Srebrenica Muslim chief cleared

The Hague - The ex-commander of Bosnian Muslim forces in Srebrenica, Naser Oric, has had his war crimes conviction quashed by the UN tribunal in The Hague.

He was convicted of failing to prevent men under his command killing and mistreating six Bosnian Serb prisoners.

His alleged crimes took place well before the 1995 Bosnian Serb massacre of nearly 8,000 Srebrenica Muslims.

Between 1992 and 1993 he commanded troops who allegedly destroyed 50 Serb villages, causing thousands to flee.

But judges at The Hague ruled the first trial had failed to prove he had control over the men.

Former bodyguard

"The appeals chamber... reverses Naser Oric's conviction," said Judge Wolfgang Schomburg of the International Criminal Tribunal for the former Yugoslavia.

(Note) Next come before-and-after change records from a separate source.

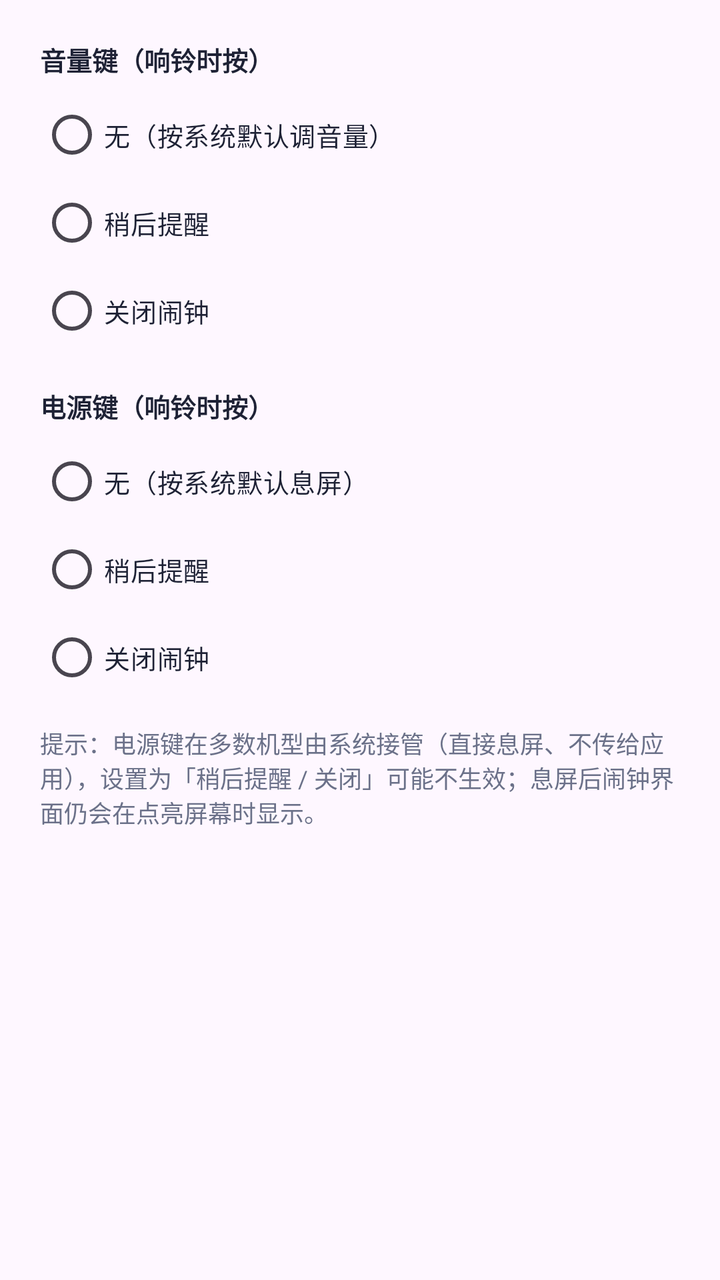
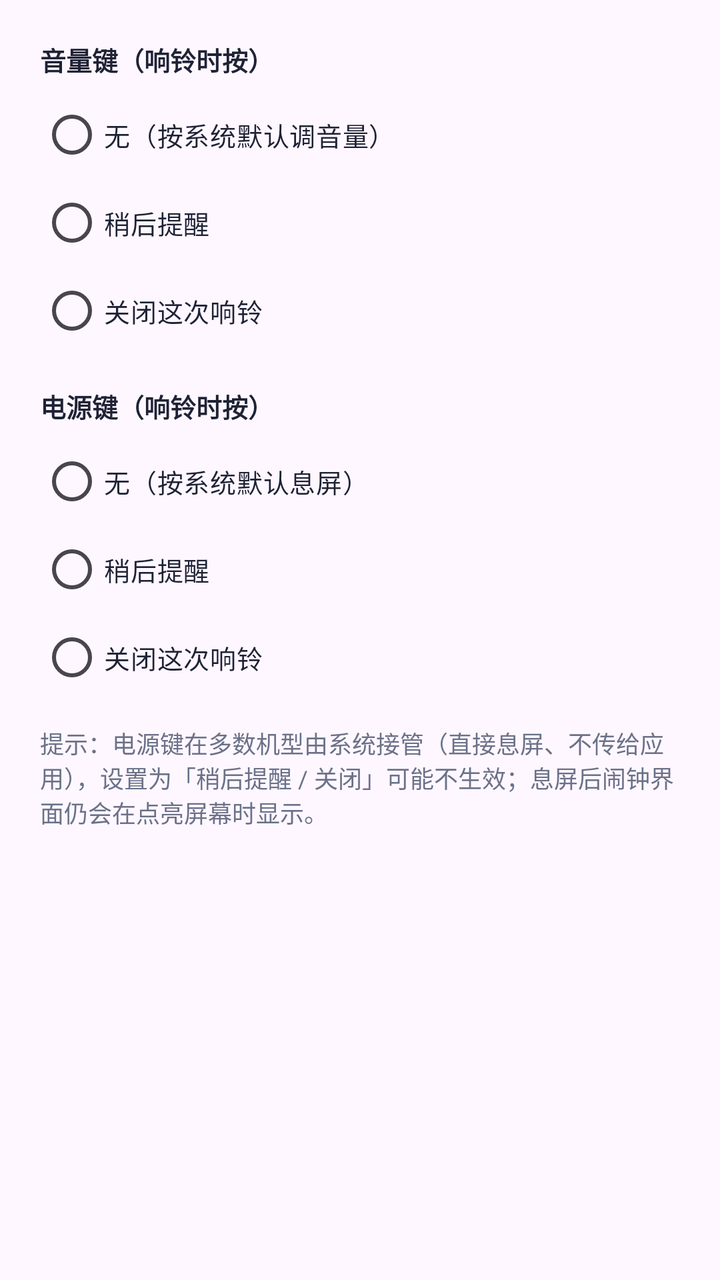

An Android layout rendered at two revisions. The XML below is the earlier revision; the diff shows what the commit changed to produce the second picture.
<!-- AndroidManifest.xml: application theme Theme.DaxiaoWeekAlarm -->
<!-- res/layout/dialog_keys.xml -->
<?xml version="1.0" encoding="utf-8"?>
<LinearLayout xmlns:android="http://schemas.android.com/apk/res/android"
    android:layout_width="match_parent"
    android:layout_height="wrap_content"
    android:orientation="vertical"
    android:padding="20dp">

    <TextView
        style="@style/FieldLabel"
        android:layout_width="wrap_content"
        android:layout_height="wrap_content"
        android:text="音量键（响铃时按）" />

    <RadioGroup
        android:id="@+id/rg_volkey"
        android:layout_width="match_parent"
        android:layout_height="wrap_content"
        android:layout_marginTop="6dp"
        android:orientation="vertical">

        <RadioButton
            android:id="@+id/rb_volkey_none"
            style="@style/WeekRadio"
            android:layout_width="match_parent"
            android:layout_height="wrap_content"
            android:minHeight="44dp"
            android:text="无（按系统默认调音量）" />

        <RadioButton
            android:id="@+id/rb_volkey_snooze"
            style="@style/WeekRadio"
            android:layout_width="match_parent"
            android:layout_height="wrap_content"
            android:minHeight="44dp"
            android:text="稍后提醒" />

        <RadioButton
            android:id="@+id/rb_volkey_stop"
            style="@style/WeekRadio"
            android:layout_width="match_parent"
            android:layout_height="wrap_content"
            android:minHeight="44dp"
            android:text="关闭闹钟" />
    </RadioGroup>

    <TextView
        style="@style/FieldLabel"
        android:layout_width="wrap_content"
        android:layout_height="wrap_content"
        android:layout_marginTop="16dp"
        android:text="电源键（响铃时按）" />

    <RadioGroup
        android:id="@+id/rg_powerkey"
        android:layout_width="match_parent"
        android:layout_height="wrap_content"
        android:layout_marginTop="6dp"
        android:orientation="vertical">

        <RadioButton
            android:id="@+id/rb_powerkey_none"
            style="@style/WeekRadio"
            android:layout_width="match_parent"
            android:layout_height="wrap_content"
            android:minHeight="44dp"
            android:text="无（按系统默认息屏）" />

        <RadioButton
            android:id="@+id/rb_powerkey_snooze"
            style="@style/WeekRadio"
            android:layout_width="match_parent"
            android:layout_height="wrap_content"
            android:minHeight="44dp"
            android:text="稍后提醒" />

        <RadioButton
            android:id="@+id/rb_powerkey_stop"
            style="@style/WeekRadio"
            android:layout_width="match_parent"
            android:layout_height="wrap_content"
            android:minHeight="44dp"
            android:text="关闭闹钟" />
    </RadioGroup>

    <TextView
        android:layout_width="match_parent"
        android:layout_height="wrap_content"
        android:layout_marginTop="12dp"
        android:text="提示：电源键在多数机型由系统接管（直接息屏、不传给应用），设置为「稍后提醒 / 关闭」可能不生效；息屏后闹钟界面仍会在点亮屏幕时显示。"
        android:textColor="@color/sub"
        android:textSize="12sp" />
</LinearLayout>
<!-- resources referenced by this layout -->
<resources>
  <color name="sub">#6B7189</color>
  <style name="FieldLabel">
          <item name="android:textColor">@color/ink</item>
          <item name="android:textSize">13sp</item>
          <item name="android:textStyle">bold</item>
      </style>
  <style name="WeekRadio">
          <item name="android:textSize">13sp</item>
          <item name="android:textColor">@color/ink</item>
          <item name="android:buttonTint">@color/indigo</item>
      </style>
  <style name="Theme.DaxiaoWeekAlarm" parent="Theme.Material3.DayNight.NoActionBar">
          <item name="colorPrimary">@color/indigo</item>
          <item name="colorPrimaryVariant">@color/indigo_dark</item>
          <item name="colorOnPrimary">@color/white</item>
          <item name="android:statusBarColor">@color/bg</item>
          <item name="android:windowLightStatusBar">true</item>
      </style>
  <color name="ink">#1E2235</color>
  <color name="indigo">#4F46E5</color>
  <color name="indigo_dark">#4338CA</color>
  <color name="white">#FFFFFFFF</color>
  <color name="bg">#F4F5FB</color>
</resources>

<!-- the commit's change to res/layout/dialog_keys.xml (unified diff, before → after) -->
@@ -40,7 +40,7 @@
             android:layout_width="match_parent"
             android:layout_height="wrap_content"
             android:minHeight="44dp"
-            android:text="关闭闹钟" />
+            android:text="关闭这次响铃" />
     </RadioGroup>
 
     <TextView
@@ -79,7 +79,7 @@
             android:layout_width="match_parent"
             android:layout_height="wrap_content"
             android:minHeight="44dp"
-            android:text="关闭闹钟" />
+            android:text="关闭这次响铃" />
     </RadioGroup>
 
     <TextView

The 41-year-old ex-bodyguard to former Yugoslav President Slobodan Milosevic was convicted two years ago but given a two-year sentence - much less than that demanded by the prosecution.

He was ordered to be immediately released because of time he had already spent in custody.

Many Bosnian Muslims (Bosniaks) regard him as a hero, and believe the decision to prosecute him was made to counter complaints by Serbs that the tribunal was biased against them, correspondents say.

Mr Oric was commander of the Bosnian Muslim forces in the town of Srebrenica from May 1992 onwards, while the city was under siege from Bosnian Serb forces.

Mr Oric's lawyers said the attacks on Serb villages were legitimate actions against military and strategic targets, or operations to obtain food for the starving population of Srebrenica.

In 1995, thousands of Muslim men and boys from Srebrenica were killed by Bosnian Serb troops, despite the presence of Dutch UN peacekeepers.